=== TASK DETAILS ===
Copy out all the lines in the records that include the word "file".

Saved entries:
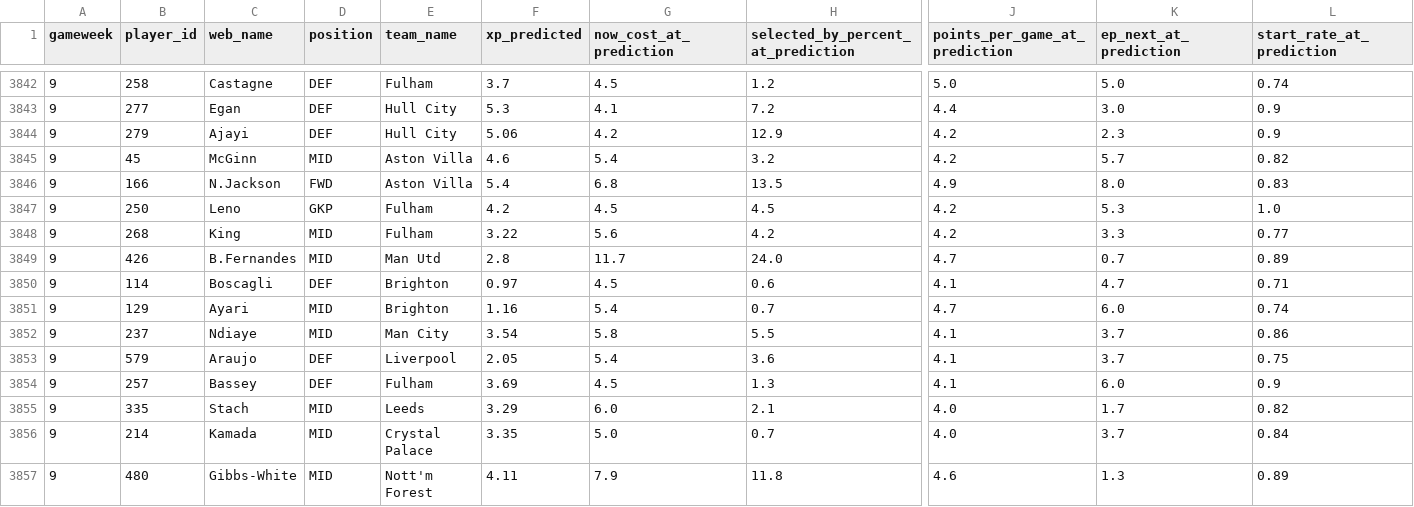
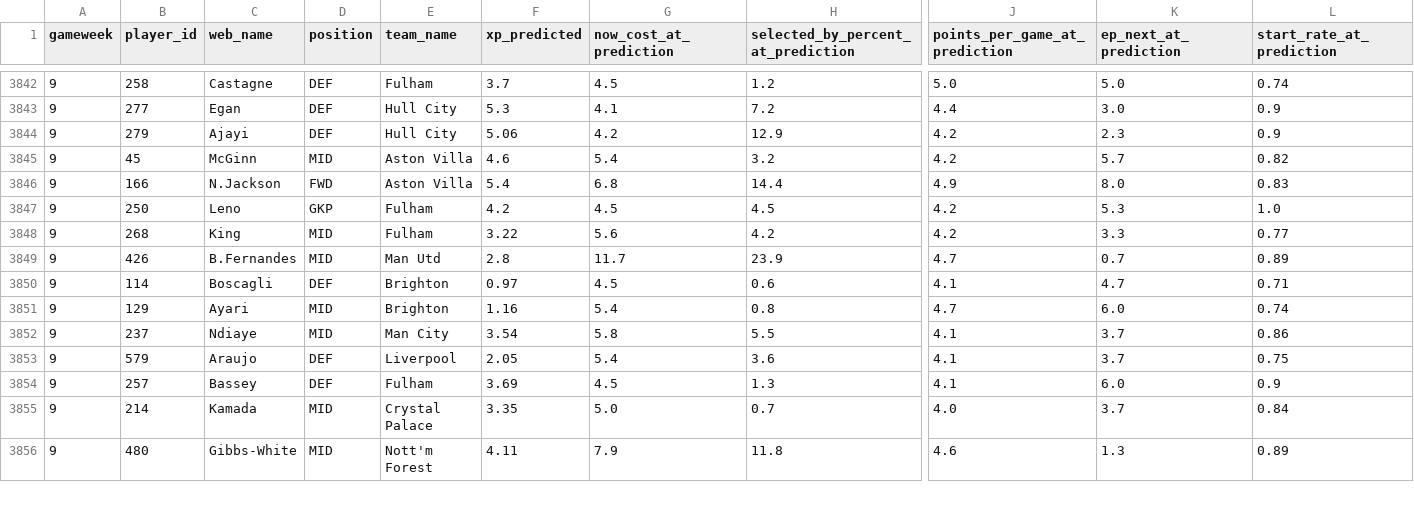
Before and after one commit to vinilop1114/gameweek-lab, a CSV file: data/processed/xp_calibration.csv, drawn as a sheet; only a part is shown, gaps mark what is left out; removed rows and columns are numbered as before the commit, all else as after; rows hold the shown columns only; the diff covers the shown part only; the diff names each change by its address in the sheet, - before the commit and + after, or states it on an @@ line.

```diff
--- a/data/processed/xp_calibration.csv
+++ b/data/processed/xp_calibration.csv
-H3846: 13.5
+H3846: 14.4
-H3849: 24.0
+H3849: 23.9
-H3851: 0.7
+H3851: 0.8
-row 3855: 9 | 335 | Stach | MID | Leeds | 3.29 | 6.0 | 2.1 | 4.0 | 1.7 | 0.82
```
Also changed, not shown: 3 added rows, 2 removed rows and 38 edited cells elsewhere in this file, data/processed/players.csv, data/processed/players_scored.csv, 1 other file.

=== OUTPUT FOR THIS EXERCISE ===
Before and after one commit to vinilop1114/gameweek-lab, a CSV file: data/processed/xp_calibration.csv, drawn as a sheet; only a part is shown, gaps mark what is left out; removed rows and columns are numbered as before the commit, all else as after; rows hold the shown columns only; the diff covers the shown part only; the diff names each change by its address in the sheet, - before the commit and + after, or states it on an @@ line.
Also changed, not shown: 3 added rows, 2 removed rows and 38 edited cells elsewhere in this file, data/processed/players.csv, data/processed/players_scored.csv, 1 other file.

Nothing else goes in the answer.